# [TASK REQUIREMENTS]
In the entries below, find the string "strong" and return each line holding it.

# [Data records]
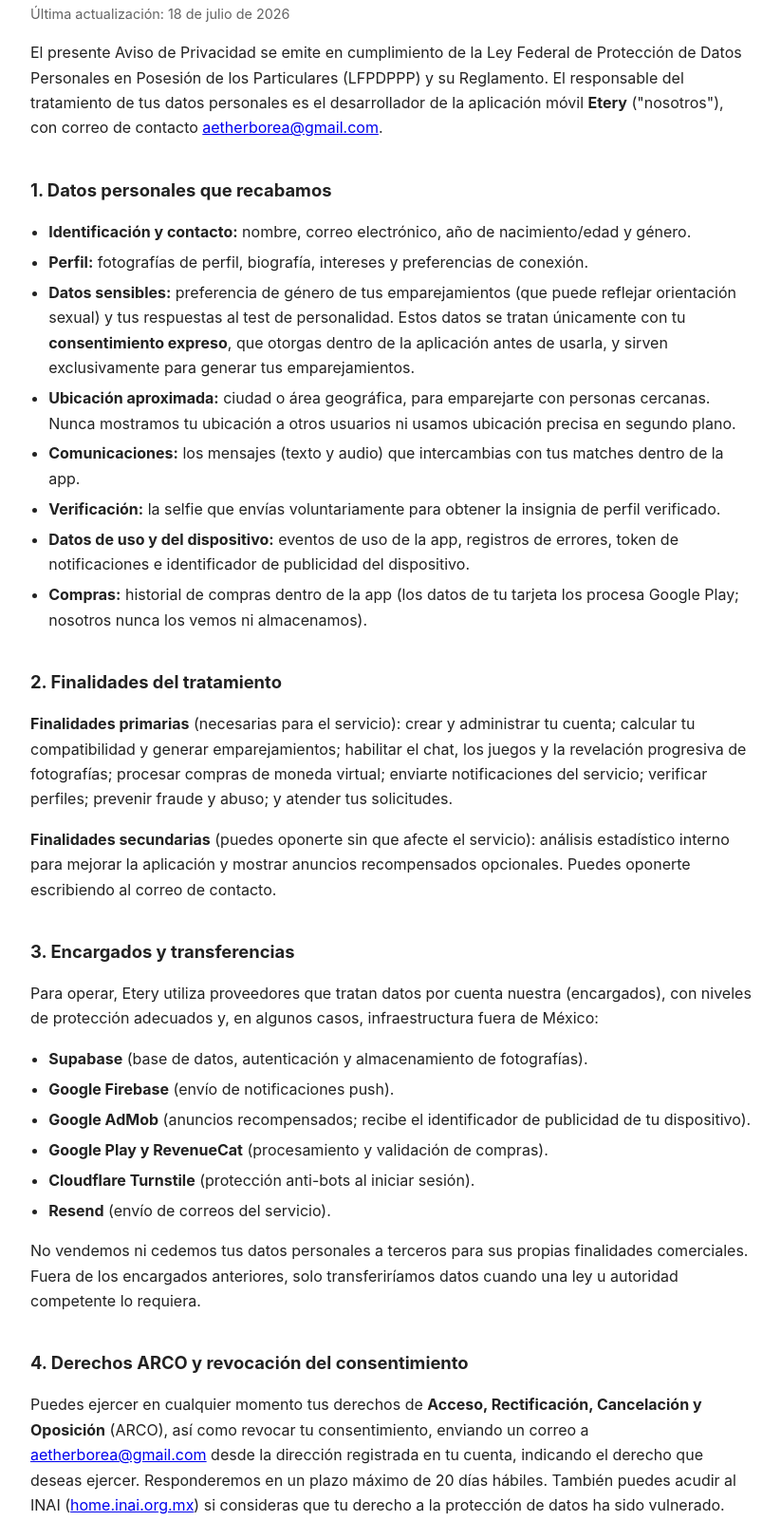
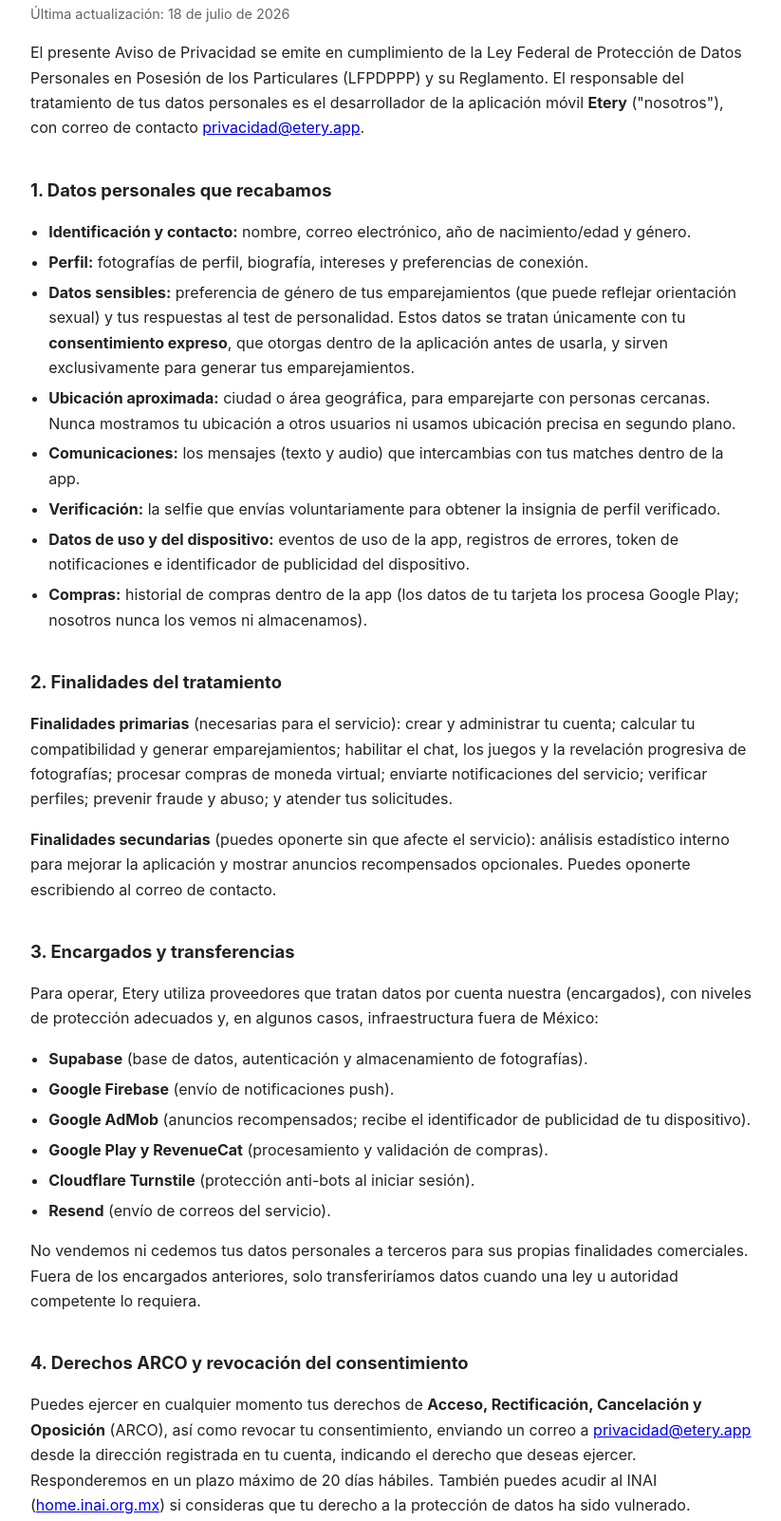
Before and after one commit to helamanb/etery-legal, a plain HTML site: page index.html in a window 1280 px wide. Shown: the part 98-1700 px from the top of the page at 95% size, without its empty margins (228-1051 px from the left). Drawn offline with Linux system fonts and the light colour scheme.

Commit message:
Contacto ARCO: privacidad@etery.app (buzon del dominio)

```diff
--- a/index.html
+++ b/index.html
@@ -22,7 +22,7 @@
 Protección de Datos Personales en Posesión de los Particulares (LFPDPPP) y su
 Reglamento. El responsable del tratamiento de tus datos personales es el
 desarrollador de la aplicación móvil <strong>Etery</strong> ("nosotros"), con
-correo de contacto <a href="mailto:aetherborea@gmail.com">aetherborea@gmail.com</a>.</p>
+correo de contacto <a href="mailto:privacidad@etery.app">privacidad@etery.app</a>.</p>
 
 <h2>1. Datos personales que recabamos</h2>
 <ul>
@@ -60,7 +60,7 @@
 <p>Puedes ejercer en cualquier momento tus derechos de <strong>Acceso,
 Rectificación, Cancelación y Oposición</strong> (ARCO), así como revocar tu
 consentimiento, enviando un correo a
-<a href="mailto:aetherborea@gmail.com">aetherborea@gmail.com</a> desde la
+<a href="mailto:privacidad@etery.app">privacidad@etery.app</a> desde la
 dirección registrada en tu cuenta, indicando el derecho que deseas ejercer.
 Responderemos en un plazo máximo de 20 días hábiles. También puedes acudir al
 INAI (<a href="https://home.inai.org.mx" rel="noopener">home.inai.org.mx</a>)
```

# [SOLUTION]
 desarrollador de la aplicación móvil <strong>Etery</strong> ("nosotros"), con
 <p>Puedes ejercer en cualquier momento tus derechos de <strong>Acceso,
 Rectificación, Cancelación y Oposición</strong> (ARCO), así como revocar tu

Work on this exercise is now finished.